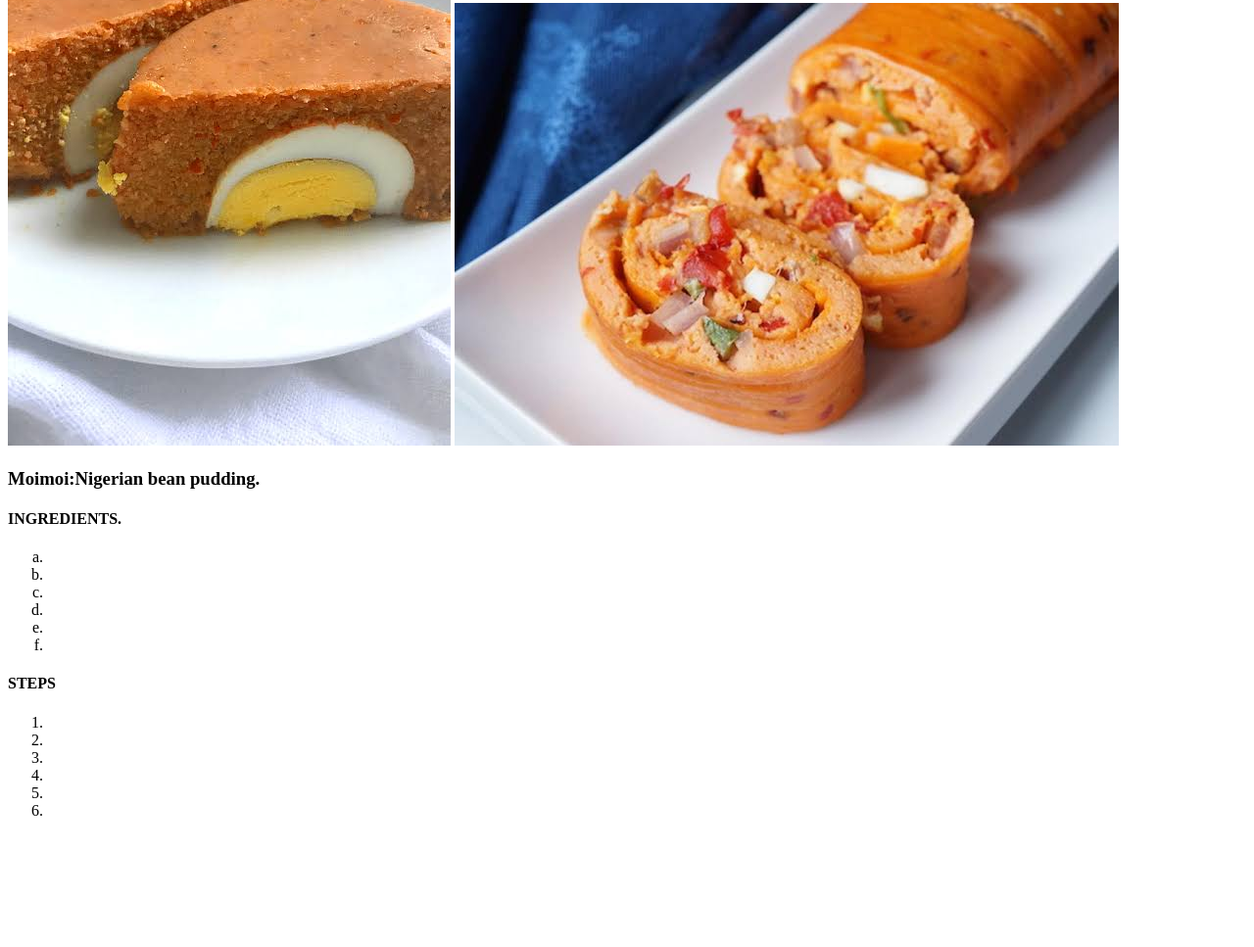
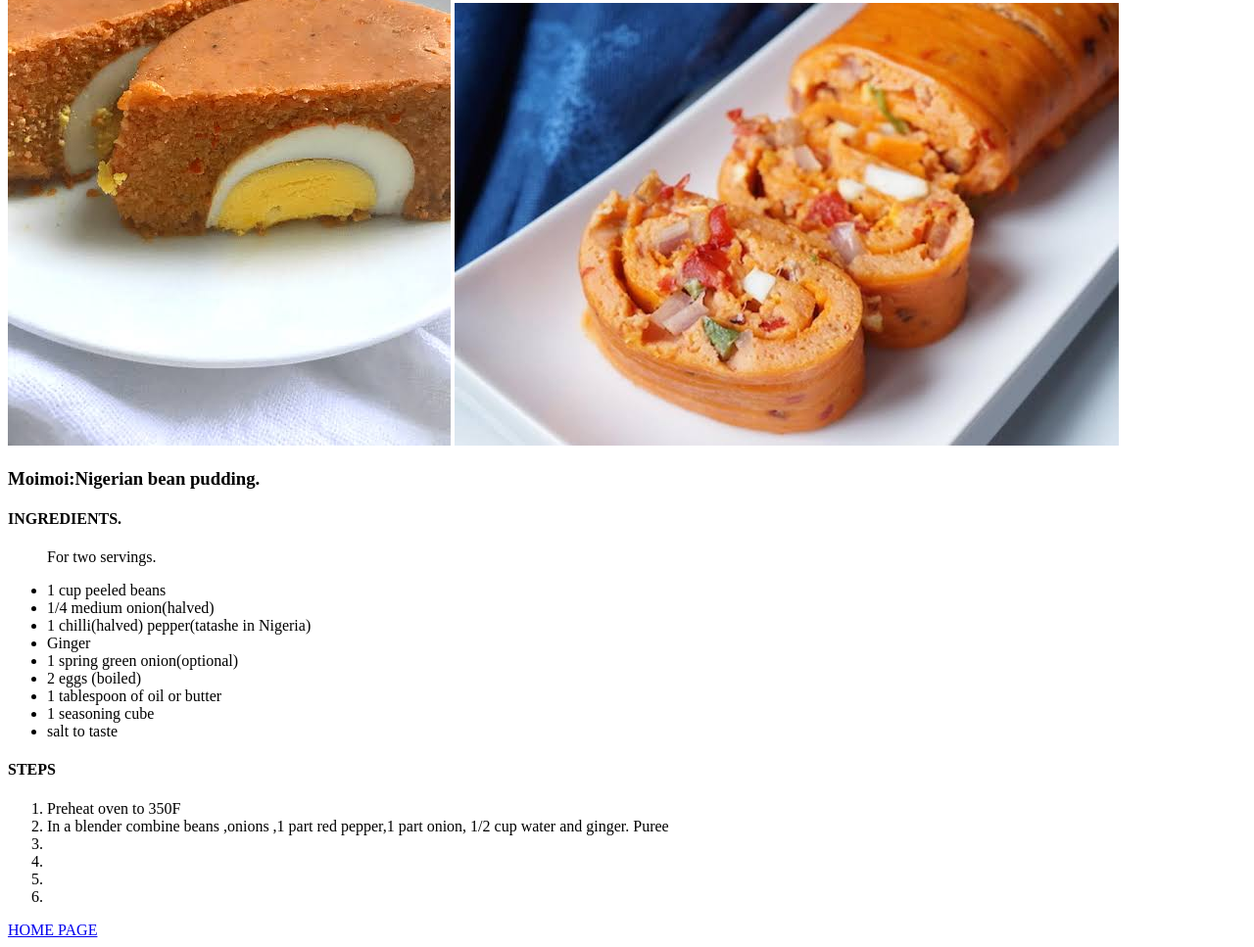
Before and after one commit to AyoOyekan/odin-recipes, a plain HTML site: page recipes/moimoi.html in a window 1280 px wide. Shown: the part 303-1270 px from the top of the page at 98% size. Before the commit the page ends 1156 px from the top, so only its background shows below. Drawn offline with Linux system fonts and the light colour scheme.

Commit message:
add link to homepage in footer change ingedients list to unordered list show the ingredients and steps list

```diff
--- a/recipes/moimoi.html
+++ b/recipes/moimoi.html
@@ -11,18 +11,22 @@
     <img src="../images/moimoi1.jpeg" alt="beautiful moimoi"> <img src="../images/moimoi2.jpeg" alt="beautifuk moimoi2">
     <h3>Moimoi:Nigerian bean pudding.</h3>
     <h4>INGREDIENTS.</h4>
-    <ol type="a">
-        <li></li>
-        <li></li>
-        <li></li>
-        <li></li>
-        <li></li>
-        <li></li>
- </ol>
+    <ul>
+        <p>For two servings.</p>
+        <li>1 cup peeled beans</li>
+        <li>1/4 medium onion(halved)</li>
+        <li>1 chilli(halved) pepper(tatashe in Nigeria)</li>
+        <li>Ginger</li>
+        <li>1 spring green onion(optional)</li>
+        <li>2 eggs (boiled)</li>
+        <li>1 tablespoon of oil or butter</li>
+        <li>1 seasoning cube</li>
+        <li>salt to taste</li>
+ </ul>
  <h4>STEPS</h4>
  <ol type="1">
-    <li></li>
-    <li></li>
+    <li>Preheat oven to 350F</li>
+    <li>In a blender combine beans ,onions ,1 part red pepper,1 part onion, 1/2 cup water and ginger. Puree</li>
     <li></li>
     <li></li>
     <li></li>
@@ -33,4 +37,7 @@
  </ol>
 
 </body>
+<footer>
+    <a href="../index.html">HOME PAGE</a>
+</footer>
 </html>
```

====================

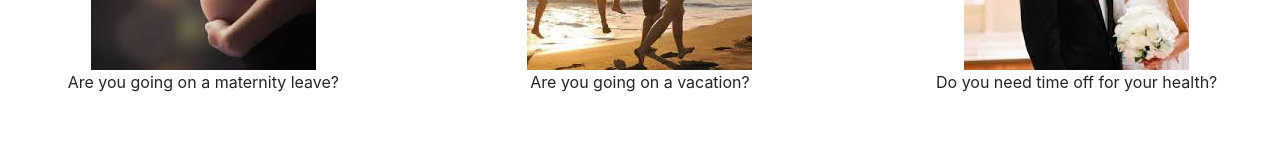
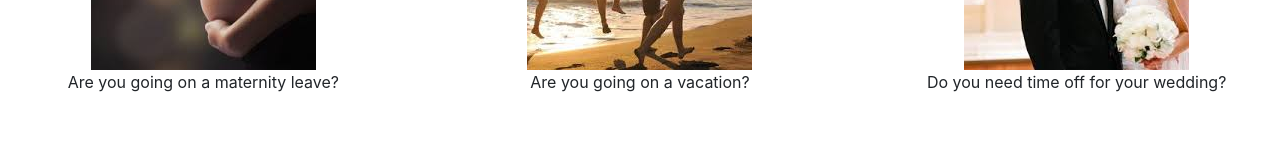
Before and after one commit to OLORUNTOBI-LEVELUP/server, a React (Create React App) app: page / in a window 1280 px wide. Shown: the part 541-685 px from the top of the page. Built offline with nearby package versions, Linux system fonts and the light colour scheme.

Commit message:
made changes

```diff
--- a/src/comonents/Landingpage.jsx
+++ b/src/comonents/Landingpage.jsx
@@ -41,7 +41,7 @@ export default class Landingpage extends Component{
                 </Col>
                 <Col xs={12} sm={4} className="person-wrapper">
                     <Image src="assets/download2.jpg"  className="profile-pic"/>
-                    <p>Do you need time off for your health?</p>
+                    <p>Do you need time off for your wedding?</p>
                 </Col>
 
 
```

====================

Return each line of the data above that includes the word "comonents".

Written response
--- a/src/comonents/Landingpage.jsx
+++ b/src/comonents/Landingpage.jsx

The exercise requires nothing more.